Yu Darvish delivers first taste of the dominance the Cubs need

PHOENIX -- Though he was playing in only his 15th career game -- and catching Yu Darvish for the first time -- Chicago Cubs catcher Taylor Davis knows a good thing when he sees it. After getting the best view of some of Darvish's best stuff Saturday night, Davis was ready to deliver a hopeful message for Cubs fans.

"That was the Yu the league has seen," Davis said after the Cubs' 9-1 win over the Arizona Diamondbacks. "Hopefully, that's the Yu the league sees for the rest of his career."

Unfortunately, the league has mostly seen the Darvish of the first two innings Saturday when he walked three -- including the opposing pitcher -- hit a batter and gave up a double. But an unusual thing happened on the way to another meltdown. It didn't. He got the final two outs in the first inning, leaving the bases loaded, then stranded two more in the second, without a single Diamondback crossing the plate. It's exactly the type of growth and fortitude the Cubs have been looking for since signing him to a six-year, $126 million before last season.

"We needed him to do the escape thing," manager Joe Maddon said.

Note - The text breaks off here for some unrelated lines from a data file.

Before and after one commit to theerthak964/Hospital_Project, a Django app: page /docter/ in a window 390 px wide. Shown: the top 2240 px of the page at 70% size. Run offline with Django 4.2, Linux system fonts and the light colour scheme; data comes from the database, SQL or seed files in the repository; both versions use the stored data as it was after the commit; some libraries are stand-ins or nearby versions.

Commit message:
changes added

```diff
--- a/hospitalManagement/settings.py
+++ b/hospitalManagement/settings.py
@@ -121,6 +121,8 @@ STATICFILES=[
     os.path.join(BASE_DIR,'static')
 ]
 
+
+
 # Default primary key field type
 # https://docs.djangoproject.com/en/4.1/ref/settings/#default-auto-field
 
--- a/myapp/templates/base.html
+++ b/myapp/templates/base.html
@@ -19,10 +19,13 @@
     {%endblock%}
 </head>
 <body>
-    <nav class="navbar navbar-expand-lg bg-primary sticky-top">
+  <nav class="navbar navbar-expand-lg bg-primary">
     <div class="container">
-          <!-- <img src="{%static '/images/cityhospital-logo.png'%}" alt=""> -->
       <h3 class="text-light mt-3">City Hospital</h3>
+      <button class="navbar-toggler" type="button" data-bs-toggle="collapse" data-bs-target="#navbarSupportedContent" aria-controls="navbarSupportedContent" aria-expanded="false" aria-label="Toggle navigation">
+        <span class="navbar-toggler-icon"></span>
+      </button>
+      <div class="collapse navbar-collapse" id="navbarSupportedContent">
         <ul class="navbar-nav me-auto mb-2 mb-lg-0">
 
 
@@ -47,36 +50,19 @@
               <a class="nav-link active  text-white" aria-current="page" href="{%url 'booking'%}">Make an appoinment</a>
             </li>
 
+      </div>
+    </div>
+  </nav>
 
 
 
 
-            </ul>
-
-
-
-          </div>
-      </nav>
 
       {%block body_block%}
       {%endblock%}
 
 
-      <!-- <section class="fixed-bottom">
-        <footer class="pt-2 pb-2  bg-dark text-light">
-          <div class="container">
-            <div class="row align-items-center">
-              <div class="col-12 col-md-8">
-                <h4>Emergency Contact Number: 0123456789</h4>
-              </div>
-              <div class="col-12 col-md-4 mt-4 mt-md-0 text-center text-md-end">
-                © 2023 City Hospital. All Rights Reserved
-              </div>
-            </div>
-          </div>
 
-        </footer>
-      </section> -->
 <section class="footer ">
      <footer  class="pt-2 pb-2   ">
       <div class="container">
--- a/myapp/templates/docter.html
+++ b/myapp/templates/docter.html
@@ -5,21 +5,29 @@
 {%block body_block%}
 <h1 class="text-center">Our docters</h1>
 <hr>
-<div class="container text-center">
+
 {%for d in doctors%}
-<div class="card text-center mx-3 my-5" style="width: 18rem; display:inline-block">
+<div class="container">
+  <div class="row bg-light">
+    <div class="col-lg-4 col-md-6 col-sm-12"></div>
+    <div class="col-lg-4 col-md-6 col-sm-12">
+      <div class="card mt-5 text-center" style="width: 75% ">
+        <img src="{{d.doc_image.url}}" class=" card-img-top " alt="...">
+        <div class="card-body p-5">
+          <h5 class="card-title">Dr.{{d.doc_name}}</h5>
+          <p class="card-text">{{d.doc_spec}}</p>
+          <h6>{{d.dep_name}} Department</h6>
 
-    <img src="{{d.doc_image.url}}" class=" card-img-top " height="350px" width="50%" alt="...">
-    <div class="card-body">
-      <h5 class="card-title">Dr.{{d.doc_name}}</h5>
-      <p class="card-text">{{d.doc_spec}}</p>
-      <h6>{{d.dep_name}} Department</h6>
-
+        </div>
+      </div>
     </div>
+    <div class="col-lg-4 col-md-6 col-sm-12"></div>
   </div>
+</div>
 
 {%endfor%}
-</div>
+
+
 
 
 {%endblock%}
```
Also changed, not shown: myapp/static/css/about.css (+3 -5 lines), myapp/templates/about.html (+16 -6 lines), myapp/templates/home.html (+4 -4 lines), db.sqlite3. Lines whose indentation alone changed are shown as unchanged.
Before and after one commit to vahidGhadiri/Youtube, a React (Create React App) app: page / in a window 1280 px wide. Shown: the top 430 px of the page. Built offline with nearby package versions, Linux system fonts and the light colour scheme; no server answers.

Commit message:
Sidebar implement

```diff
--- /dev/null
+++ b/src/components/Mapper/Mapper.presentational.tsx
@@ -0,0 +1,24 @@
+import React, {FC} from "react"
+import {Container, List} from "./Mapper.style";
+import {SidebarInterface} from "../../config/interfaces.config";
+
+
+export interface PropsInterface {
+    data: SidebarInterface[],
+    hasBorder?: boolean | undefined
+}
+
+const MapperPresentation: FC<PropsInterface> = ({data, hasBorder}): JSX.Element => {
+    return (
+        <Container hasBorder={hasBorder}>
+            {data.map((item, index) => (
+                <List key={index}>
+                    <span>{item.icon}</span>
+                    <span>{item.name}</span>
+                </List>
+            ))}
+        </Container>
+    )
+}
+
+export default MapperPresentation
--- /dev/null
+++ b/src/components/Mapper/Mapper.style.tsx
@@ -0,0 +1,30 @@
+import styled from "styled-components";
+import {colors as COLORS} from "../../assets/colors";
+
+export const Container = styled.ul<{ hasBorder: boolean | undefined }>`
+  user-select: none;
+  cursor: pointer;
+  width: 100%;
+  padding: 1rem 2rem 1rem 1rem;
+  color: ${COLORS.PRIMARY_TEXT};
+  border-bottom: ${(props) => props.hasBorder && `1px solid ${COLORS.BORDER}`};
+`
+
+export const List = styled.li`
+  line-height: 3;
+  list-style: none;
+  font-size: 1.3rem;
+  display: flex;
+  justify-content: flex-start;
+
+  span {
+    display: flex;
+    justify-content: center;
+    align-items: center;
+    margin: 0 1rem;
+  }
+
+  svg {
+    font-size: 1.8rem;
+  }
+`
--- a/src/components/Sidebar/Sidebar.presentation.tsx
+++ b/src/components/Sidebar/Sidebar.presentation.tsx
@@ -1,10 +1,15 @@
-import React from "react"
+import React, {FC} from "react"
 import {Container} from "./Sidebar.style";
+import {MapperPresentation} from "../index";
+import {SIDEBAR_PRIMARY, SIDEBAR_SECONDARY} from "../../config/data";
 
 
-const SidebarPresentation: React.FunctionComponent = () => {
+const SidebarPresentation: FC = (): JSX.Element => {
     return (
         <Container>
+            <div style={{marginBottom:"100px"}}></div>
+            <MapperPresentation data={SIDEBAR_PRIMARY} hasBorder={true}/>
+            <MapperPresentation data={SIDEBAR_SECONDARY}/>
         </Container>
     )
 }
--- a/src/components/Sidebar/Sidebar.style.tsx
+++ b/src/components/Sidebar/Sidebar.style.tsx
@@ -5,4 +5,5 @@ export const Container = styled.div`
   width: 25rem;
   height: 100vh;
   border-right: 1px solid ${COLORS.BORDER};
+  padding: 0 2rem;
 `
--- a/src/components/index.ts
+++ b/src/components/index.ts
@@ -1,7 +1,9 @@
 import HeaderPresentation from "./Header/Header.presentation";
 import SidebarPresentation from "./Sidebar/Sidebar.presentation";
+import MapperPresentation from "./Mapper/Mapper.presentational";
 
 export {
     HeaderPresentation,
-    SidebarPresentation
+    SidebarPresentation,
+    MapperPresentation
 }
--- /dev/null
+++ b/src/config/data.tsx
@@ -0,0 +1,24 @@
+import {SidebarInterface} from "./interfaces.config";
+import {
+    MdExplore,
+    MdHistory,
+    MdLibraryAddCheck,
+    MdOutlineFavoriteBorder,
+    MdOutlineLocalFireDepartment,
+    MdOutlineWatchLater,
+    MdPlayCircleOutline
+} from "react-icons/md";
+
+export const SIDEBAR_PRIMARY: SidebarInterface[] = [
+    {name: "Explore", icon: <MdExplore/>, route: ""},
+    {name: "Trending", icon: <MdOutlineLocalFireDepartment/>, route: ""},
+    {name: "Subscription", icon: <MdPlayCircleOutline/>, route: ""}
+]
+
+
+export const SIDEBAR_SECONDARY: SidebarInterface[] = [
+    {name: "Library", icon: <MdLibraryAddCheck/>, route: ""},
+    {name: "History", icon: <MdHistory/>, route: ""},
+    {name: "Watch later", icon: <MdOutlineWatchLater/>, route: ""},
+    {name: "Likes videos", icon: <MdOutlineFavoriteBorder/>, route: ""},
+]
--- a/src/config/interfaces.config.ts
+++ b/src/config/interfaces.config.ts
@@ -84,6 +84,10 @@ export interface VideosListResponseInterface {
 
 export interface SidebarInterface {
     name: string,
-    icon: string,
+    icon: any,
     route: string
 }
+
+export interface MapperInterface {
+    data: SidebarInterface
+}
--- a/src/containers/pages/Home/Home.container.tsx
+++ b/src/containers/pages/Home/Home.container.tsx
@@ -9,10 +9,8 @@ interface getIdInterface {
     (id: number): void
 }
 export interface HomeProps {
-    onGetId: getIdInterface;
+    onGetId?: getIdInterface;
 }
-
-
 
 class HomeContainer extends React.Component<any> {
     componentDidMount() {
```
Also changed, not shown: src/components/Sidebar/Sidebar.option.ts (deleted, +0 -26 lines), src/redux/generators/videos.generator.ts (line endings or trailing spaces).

Escape he did, and then once the veteran got past the rough start -- and the Cubs scored a few runs for him -- the Darvish his catcher was referring to showed up.

"I think he's historically a front-runner," Maddon said. "When you give him a lead like that he normally does pretty well. And he did."

In fact, Darvish is 47-11 in his career with a 2.50 ERA when his team scores first. That kind of statistic aligns with his personality, and so when the Cubs scored five runs in the third inning, Darvish was set up for success.

Good slider after good slider led to easier innings while his fastball had the life the Cubs have only seen in flashes. What started as a shaky 56-pitch night after the first two frames, ended up a six-inning, 110-pitch affair. He survived, then thrived.

"The first two were rough but after that I felt pretty good about command and the stuff," Darvish said.

The significance of the outing is simple: It's truly the first one this season that could be deemed a turning point for Darvish as a Cub. By itself, it is not a guarantee for the future, but until now there was always a caveat with his outings. After all, he has compiled a 5.02 ERA in April.

"Not great but not really bad," Darvish said of his month. "Making progress."

His beauty of a split-finger pitch to Eduardo Escobar to end the second looked like progress. So was striking out the side in the third when he ramped up a fastball to 97 mph in getting Christian Walker swinging. Walker struck out three times against Darvish, a big part of Darvish's eight-strikeout effort.

Asked why he thinks he might be turning a corner, Darvish said, "The last four innings. I didn't have that feeling in my last five starts."

It would be easy to say the Cubs have been here before with their enigmatic pitcher, but that wouldn't really be true. Darvish got hurt last season before any kind of a full turnaround could even take place. So here he is, coming off his best performance of the season -- one that tested him early, then saw his stuff dominate. The importance of grinding through a couple of innings and then taking control with his overwhelming stuff can't be overstated.

"After the third [inning], that was one heck of a performance," Davis said.

Maddon added: "He started finding the strike zone. He found his groove, got his confidence."

And the Cubs got a win because of it -- only Darvish's third since he signed with Chicago. In doing so, Darvish made it through six innings for the first time this season. He was asked what's next for him.

"Seven innings," he deadpanned.

That's music to his manager's ears. Maddon has an aging staff and a sometimes shaky bullpen. Getting maximum results out of Darvish feels pretty important to the Cubs' success this season. Maddon not only needs him to pitch deep into his games, he likes him there. If Saturday is any indication, Cubs fans will too.

"When he gets going, you may see some of his better work between 90 and 110 [pitches]," Maddon said. "Moving down the road, when he gets on a roll, I want to stay out of his way."